Respect For The Second Amendment Should Not Be Partisan

Respect for the Second Amendment should not be a partisan issue. The vast majority of Americans understand this fact. After all, the Constitution is not a partisan document.

Before the U.S. Supreme Court recognized that the Second Amendment protects an individual right to keep and bear arms in District of Columbia v. Heller, a February 2008 Gallup poll found that 73 percent of Americans possessed this understanding of the Constitution while a mere 20 percent had the incorrect collective-right interpretation. This wide-ranging respect for the Second Amendment holds. According to a November 2019 Rasmussen poll, a mere 24 percent support repealing the Second Amendment.

With a broad bipartisan majority in favor of preserving the Second Amendment, support for the right to keep and bear arms need not break down along party lines. However, the leaders and donor class of the national Democratic Party are intent on making it that way.

Consider the Draft 2020 Democratic Party Platform.
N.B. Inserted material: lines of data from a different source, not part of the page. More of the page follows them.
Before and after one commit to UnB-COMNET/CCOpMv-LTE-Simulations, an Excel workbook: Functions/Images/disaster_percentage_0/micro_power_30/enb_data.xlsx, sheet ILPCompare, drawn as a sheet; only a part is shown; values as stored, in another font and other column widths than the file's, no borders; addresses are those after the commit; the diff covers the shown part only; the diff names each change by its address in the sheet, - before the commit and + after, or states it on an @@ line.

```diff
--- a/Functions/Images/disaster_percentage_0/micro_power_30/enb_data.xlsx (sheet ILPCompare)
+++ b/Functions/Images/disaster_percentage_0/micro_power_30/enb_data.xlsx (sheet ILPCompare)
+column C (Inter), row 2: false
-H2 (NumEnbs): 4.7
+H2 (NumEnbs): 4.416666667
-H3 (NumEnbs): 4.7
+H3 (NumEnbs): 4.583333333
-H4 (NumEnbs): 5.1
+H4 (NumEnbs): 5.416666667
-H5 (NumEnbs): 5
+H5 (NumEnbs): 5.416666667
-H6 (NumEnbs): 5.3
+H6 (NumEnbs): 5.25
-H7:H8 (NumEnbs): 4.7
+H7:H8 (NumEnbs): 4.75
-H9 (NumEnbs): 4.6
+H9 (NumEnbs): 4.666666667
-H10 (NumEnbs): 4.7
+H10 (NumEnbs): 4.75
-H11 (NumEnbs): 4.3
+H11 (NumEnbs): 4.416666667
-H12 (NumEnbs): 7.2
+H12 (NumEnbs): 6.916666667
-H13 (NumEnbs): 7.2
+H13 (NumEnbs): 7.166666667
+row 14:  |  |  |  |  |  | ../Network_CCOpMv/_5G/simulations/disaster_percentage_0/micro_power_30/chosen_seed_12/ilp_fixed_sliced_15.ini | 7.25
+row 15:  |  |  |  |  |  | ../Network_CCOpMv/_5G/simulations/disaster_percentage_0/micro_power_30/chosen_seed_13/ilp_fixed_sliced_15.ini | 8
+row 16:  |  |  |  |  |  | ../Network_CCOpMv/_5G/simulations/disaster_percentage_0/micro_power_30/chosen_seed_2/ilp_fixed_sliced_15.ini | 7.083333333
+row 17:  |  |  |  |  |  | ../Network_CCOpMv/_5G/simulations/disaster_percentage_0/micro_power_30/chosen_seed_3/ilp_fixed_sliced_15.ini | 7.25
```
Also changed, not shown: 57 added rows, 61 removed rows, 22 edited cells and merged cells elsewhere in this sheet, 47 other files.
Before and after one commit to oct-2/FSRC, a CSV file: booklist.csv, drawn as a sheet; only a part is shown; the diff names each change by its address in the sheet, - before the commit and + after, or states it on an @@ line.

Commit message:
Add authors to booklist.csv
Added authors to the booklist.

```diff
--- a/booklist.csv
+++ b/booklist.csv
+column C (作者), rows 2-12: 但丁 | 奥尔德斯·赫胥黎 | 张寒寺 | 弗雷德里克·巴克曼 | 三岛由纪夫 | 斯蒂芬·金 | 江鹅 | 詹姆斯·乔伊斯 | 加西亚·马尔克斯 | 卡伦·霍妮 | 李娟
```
The document contains a gun-control plank that is replete with many of the worst gun controls put forward by the party’s most anti-gun politicians. 

The platform declares that the party will criminalize the private transfer of firearms by requiring every firearm transaction to take place pursuant to a government background check. The platform expresses support for the elimination of the National Instant Criminal Background Check System’s three-day safety-valve provision, which permits a firearm transfer to proceed three days after a NICS check has been initiated if the FBI has not determined the transferee to be prohibited from possessing firearms. This vital provision ensures that the federal government cannot delay lawful gun transfers indefinitely and ensures that firearms transfers can take place even if the NICS system is overwhelmed. Further, the platform calls for gun owner licensing.

Taken together, these measures would undo the Second Amendment right by turning it into a privilege bestowed by government—something on which no one attempting to exercise a Constitutional right should be forced to rely.

Then there are the even more flagrant violations. Chief among these is a ban on the manufacture and sale of commonly-owned semi-automatic firearms and their magazines. In Heller, the Court made clear that the Second Amendment protects ownership of firearms “in common use at the time” for “lawful purposes like self-defense.” The principal target of such bans is the AR-15. As the AR-15 is the most popular rifle in America and owned almost entirely by law-abiding Americans, it is indisputably “in common use” for “lawful purposes.” Heller author Justice Antonin Scalia and Justice Clarence Thomas reiterated as much in a 2015 dissent from denial of certiorari in the case Friedman v. Highland Park.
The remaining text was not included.